It’s one thing to reassess and reinterpret, and put art in context, educating ourselves and changing our assessment of it. It’s one thing to punish appropriately and proportionately and ask that Lilley pay for some of his grievous missteps. But increasingly, cancellation culture is just a tedious and performative way that white people deal with their own guilt, and their need to look like they are prepared to do something about it. In this way it serves as just another iteration of the cultural revolution and it makes me angry and frightened.

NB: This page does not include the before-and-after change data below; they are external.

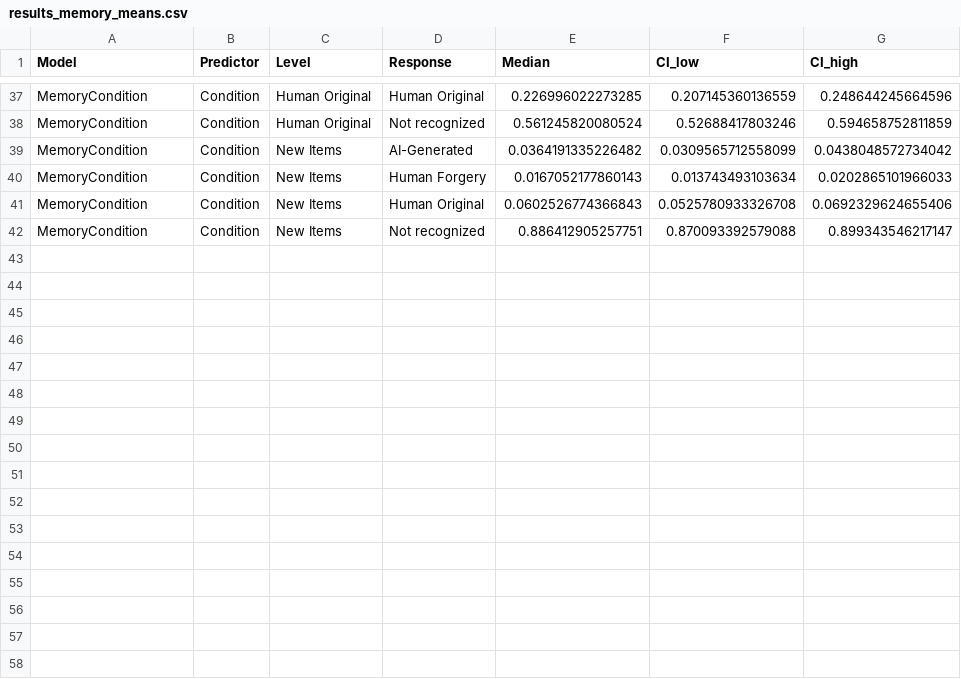
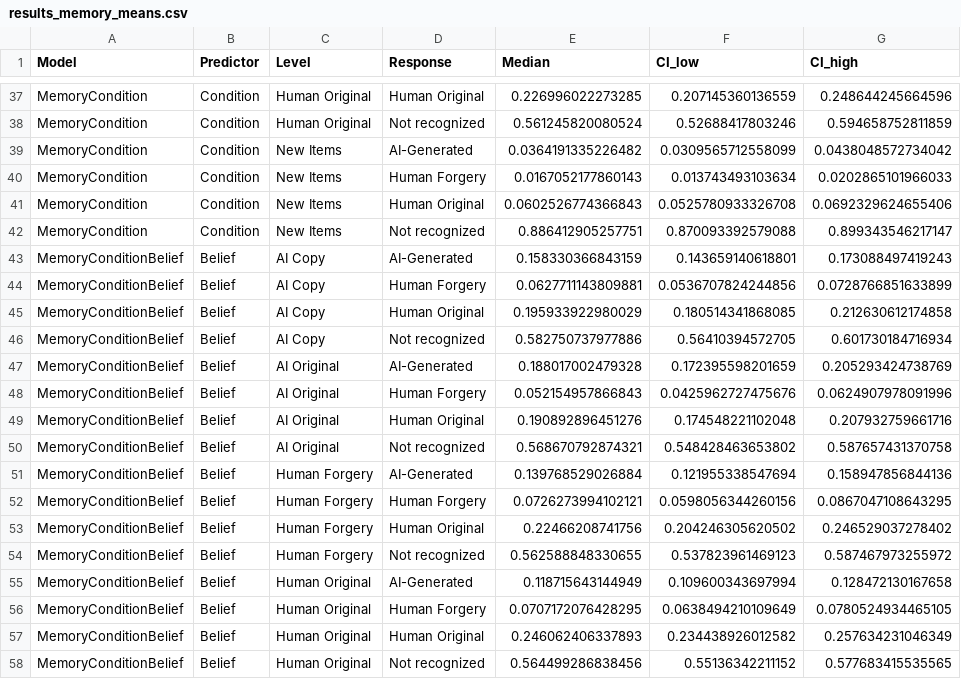
Before and after one commit to RealityBending/FakeArt, a CSV file: data/results_memory_means.csv, drawn as a sheet; only a part is shown, gaps mark what is left out; the diff names each change by its address in the sheet, - before the commit and + after, or states it on an @@ line.

```diff
--- a/data/results_memory_means.csv
+++ b/data/results_memory_means.csv
+row 43: MemoryConditionBelief | Belief | AI Copy | AI-Generated | 0.158330366843159 | 0.143659140618801 | 0.173088497419243
+row 44: MemoryConditionBelief | Belief | AI Copy | Human Forgery | 0.0627711143809881 | 0.0536707824244856 | 0.0728766851633899
+row 45: MemoryConditionBelief | Belief | AI Copy | Human Original | 0.195933922980029 | 0.180514341868085 | 0.212630612174858
+row 46: MemoryConditionBelief | Belief | AI Copy | Not recognized | 0.582750737977886 | 0.56410394572705 | 0.601730184716934
+row 47: MemoryConditionBelief | Belief | AI Original | AI-Generated | 0.188017002479328 | 0.172395598201659 | 0.205293424738769
+row 48: MemoryConditionBelief | Belief | AI Original | Human Forgery | 0.052154957866843 | 0.0425962727475676 | 0.0624907978091996
+row 49: MemoryConditionBelief | Belief | AI Original | Human Original | 0.190892896451276 | 0.174548221102048 | 0.207932759661716
+row 50: MemoryConditionBelief | Belief | AI Original | Not recognized | 0.568670792874321 | 0.548428463653802 | 0.587657431370758
+row 51: MemoryConditionBelief | Belief | Human Forgery | AI-Generated | 0.139768529026884 | 0.121955338547694 | 0.158947856844136
+row 52: MemoryConditionBelief | Belief | Human Forgery | Human Forgery | 0.0726273994102121 | 0.0598056344260156 | 0.0867047108643295
+row 53: MemoryConditionBelief | Belief | Human Forgery | Human Original | 0.22466208741756 | 0.204246305620502 | 0.246529037278402
+row 54: MemoryConditionBelief | Belief | Human Forgery | Not recognized | 0.562588848330655 | 0.537823961469123 | 0.587467973255972
+row 55: MemoryConditionBelief | Belief | Human Original | AI-Generated | 0.118715643144949 | 0.109600343697994 | 0.128472130167658
+row 56: MemoryConditionBelief | Belief | Human Original | Human Forgery | 0.0707172076428295 | 0.0638494210109649 | 0.0780524934465105
+row 57: MemoryConditionBelief | Belief | Human Original | Human Original | 0.246062406337893 | 0.234438926012582 | 0.257634231046349
+row 58: MemoryConditionBelief | Belief | Human Original | Not recognized | 0.564499286838456 | 0.55136342211152 | 0.577683415535565
```
Also changed, not shown: 30 other files.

It’s Gwen Harwood’s centenary. Her poems are precise, intellectual, romantic, wild and free. I agree with Peter Porter that Harwood is “the outstanding Australian poet of the twentieth century” and I wish she was better known to the generations that have come after. She died in 1995, and her poems feel too infrequently read. Respect for our elders and lineage is a quality the world of poetry is losing, at the risk of our own cultural and intellectual impoverishment. I don’t want to sound like an old person saying stuff like this! I’m not even all that old! But I see the past disappearing in the amnesiac insanity of the shortening news cycle and the obsession with immediate reckoning and change it insists on. And I realise I care a lot more about Australian poetry and its legacy than I like to admit.
Gwen Harwood left her home in Brisbane for a sort of exile in Tasmania when she married. The sort of compromise women make all the time, mostly unnoticed. She wrote about that ordinary exile. About home. Belonging. Loss. Sex, friendship, intellectual honesty. What motherhood takes away from a woman. About how compromised the whole notion of home is for a woman. ‘Home as haven’ is an often much easier metaphor for a man to live within, to carry and celebrate. Home is frequently more ambivalent for women. (Oh, just incidentally, if you’d like to see a really disturbing film on this theme, try Darren Aronofsky’s mother! – super disturbing lockdown fare.)
This is one of my favourite Gwen Harwood poems:
The Sea Anemones
Grey mountains, sea and sky. Even the misty
seawind is grey. I walked on lichened rock
in a kind of late assessment, call it peace.
Then the anemones, scarlet, gouts of blood.
There is a word I need, and the earth was speaking.
I cannot hear. These seaflowers are too bright.
Kneeling on rock, I touch them through cold water.
My fingers meet some hungering gentleness.
A newborn child's lips moved so at my breast.
I woke, once, with my palm across your mouth.
The word is: ever. Why add salt to salt?
Blood drop by drop among the rocks they shine.
Anemos, wind. The spirit, where it will.
Not flowers, no, animals that must eat or die.
The Lion’s Bride, 1981